A Corridor of History

Excerpts from article 2013 from Chicago to LaSalle

Selbert, Pamela. St. Louis Post – Dispatch (St. Louis, MO) 10 Mar 2013: H.1.

Barges no longer ply the waters of the old Illinois and Michigan Canal; they haven’t for nearly a century. So today, the venerable 96-mile ditch which stretches diagonally across Illinois from Lake Michigan at Chicago to the Illinois River at LaSalle is edged with this stands of cattails. Where the cattails don’t grow, the water is crusted lime green with duckweed though slanting rays of an early evening sun can lend it the appearance of shimmering mercury.

Now, a fine walking and biking trail has replaced a 61-mile span of the old towpath Rockdale to LaSalle where mules once slogged along pulling the canal boats. And the only sound, other than the rush of wind in the tall maples that shadow the water and the lusty chorus of insects, is the occasional lonely wall of a distant train whistle.

When the canal opened in 1848, it was a different story.
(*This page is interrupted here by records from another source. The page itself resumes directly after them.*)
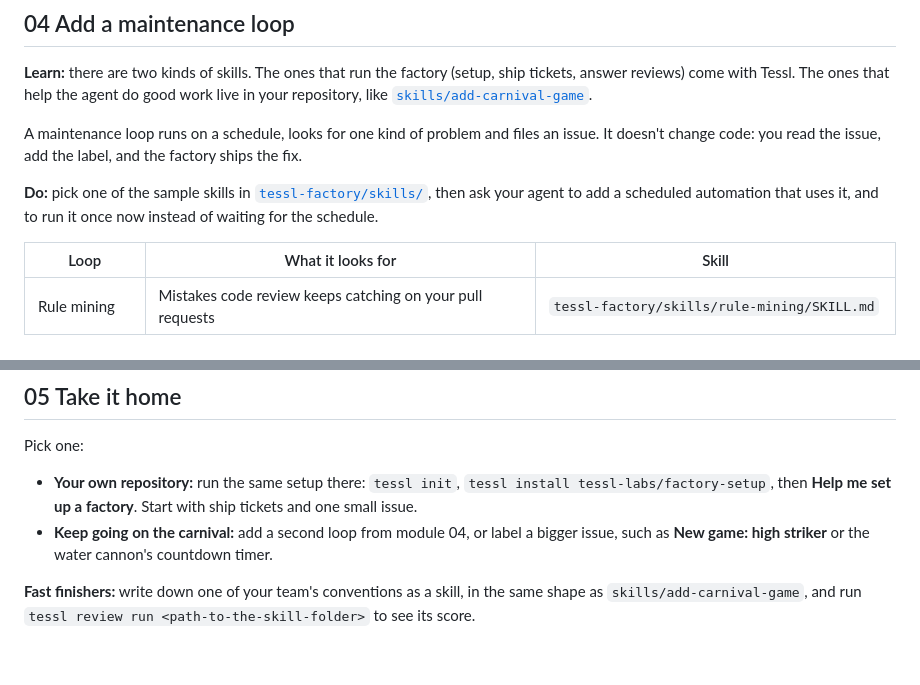
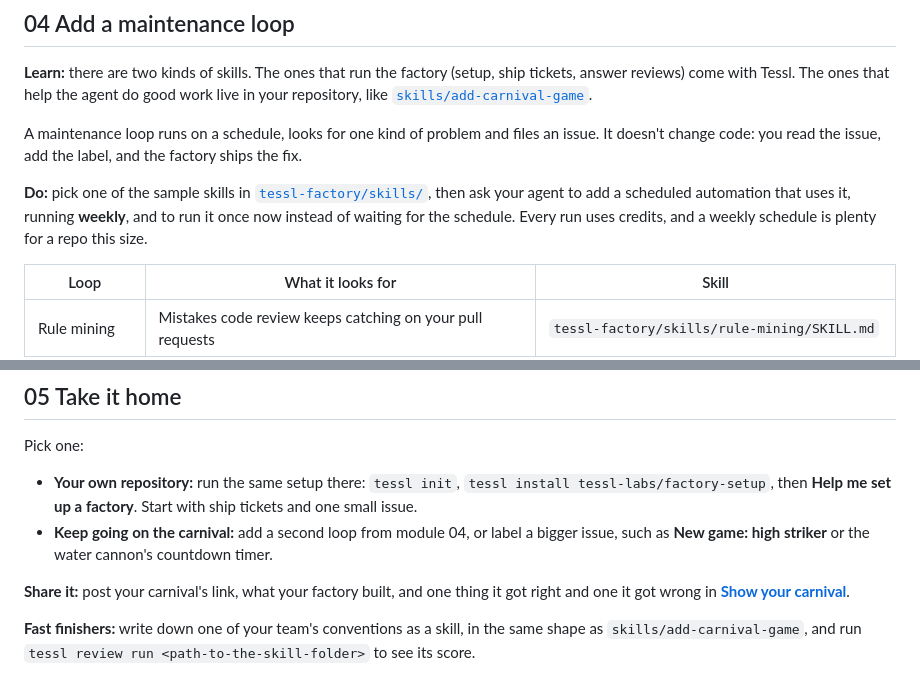
Before and after one commit to Ootleberg/tessl-carnival, a Markdown page: WORKSHOP.md, 2 parts joined by grey strips. Drawn GitHub-style; blank space fills up the shorter version.

```diff
--- a/WORKSHOP.md
+++ b/WORKSHOP.md
@@ -155,8 +155,9 @@ factory ships the fix.
 
 **Do:** pick one of the sample skills in
 [`tessl-factory/skills/`](tessl-factory/skills/), then ask your agent to add a
-scheduled automation that uses it, and to run it once now instead of waiting
-for the schedule.
+scheduled automation that uses it, running **weekly**, and to run it once now
+instead of waiting for the schedule. Every run uses credits, and a weekly
+schedule is plenty for a repo this size.
 
 | Loop          | What it looks for                                         | Skill                                         |
 | ------------- | --------------------------------------------------------- | --------------------------------------------- |
@@ -180,6 +181,9 @@ Pick one:
 - **Keep going on the carnival:** add a second loop from module 04, or label a
   bigger issue, such as **New game: high striker** or the water cannon's
   countdown timer.
+
+**Share it:** post your carnival's link, what your factory built, and one thing
+it got right and one it got wrong in **[Show your carnival](https://github.com/tesslio/tessl-carnival/discussions/13)**.
 
 **Fast finishers:** write down one of your team's conventions as a skill, in
 the same shape as `skills/add-carnival-game`, and run
```
Also changed, not shown: AGENTS.md (+7 -7 lines), README.md (+10 -7 lines).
The I&M known as the “canal that built Chicago” bustled with passenger traffic (during the canal’s first 10 years alone the city grew by more than 600 percent). And other towns along the route, among them Lockport, Joliet, Seneca, Marseilles, Ottawa and LaSalle, grew and flourished.

In 1852 the Chicago and Alton Railroad was completed and quickly stole most of the canal’s passengers. By rail you could travel from Chicago to LaSalle in six hours. By canal boat it took 24.

For the second half of the 19th century, then, the canal carried freight and eventually sewage and other waste out of Chicago (passengers could ride on the freight barges, but regular passenger service was no longer offered). For its last three decades until the Illinois Waterway opened in 1933 and the old I&M was decommissioned it was used only by pleasure boats and small steam barges. Mules last towed boats, the canal’s length in 1915, and today some stretches of it are as grassy as lawns.

The historic waterway, which was designated a National Heritage Corridor by Congress in 1984, is now owned by the state of Illinois and managed by the Canal Corridor Association, a 501 (c) 3 non-profit organization. Though not nearly as well known as the Erie Canal built just a few years earlier, the I&M shares a similar story. 

Work on the canal, built to link New York and the Great Lakes with St. Louis and New Orleans on the Mississippi, began in 1836. French explorer Louis Joliet had suggested building the canal more than 150 years earlier, but it was only after the fur trade here had begun to flourish and settlers were arriving that the 12-year project got under way.

Immigrants from Ireland, Sweden, Germany, Poland and elsewhere some who had worked on the Erie Canal were brought to do the work, using picks and shovels, black powder, drills and chisels to dig the “ditch” and “feeder” canals (for water). They also built aqueducts, dams, the levee for the towpath, plus 15 locks (which raised and lowered the water a total of 141 feet), and houses for the lock tenders. Each of the 2,000 men working on the project was paid $1 and 4 ounces of whiskey per 16-hour day. 

Still, you can turn back the clock to the 19th century briefly and ride on a mule-drawn replica canal boat called “Volunteer,” traveling as passengers did on this “Cadillac of a canal.” The two-mile round trips begin at LaSalle, near the former west end of the canal, the only stretch of it still maintained (by the Army Corps of Engineers).

The 16-foot wide, 75-foot long Volunteer, an exact reproduction of earlier packets, was built in 2007. The 60-minute cruises are offered May through October.  Visit the I & M Canal website for more info on boat rides. – Selbert, Pamela

Learn more about the I&M Canal here.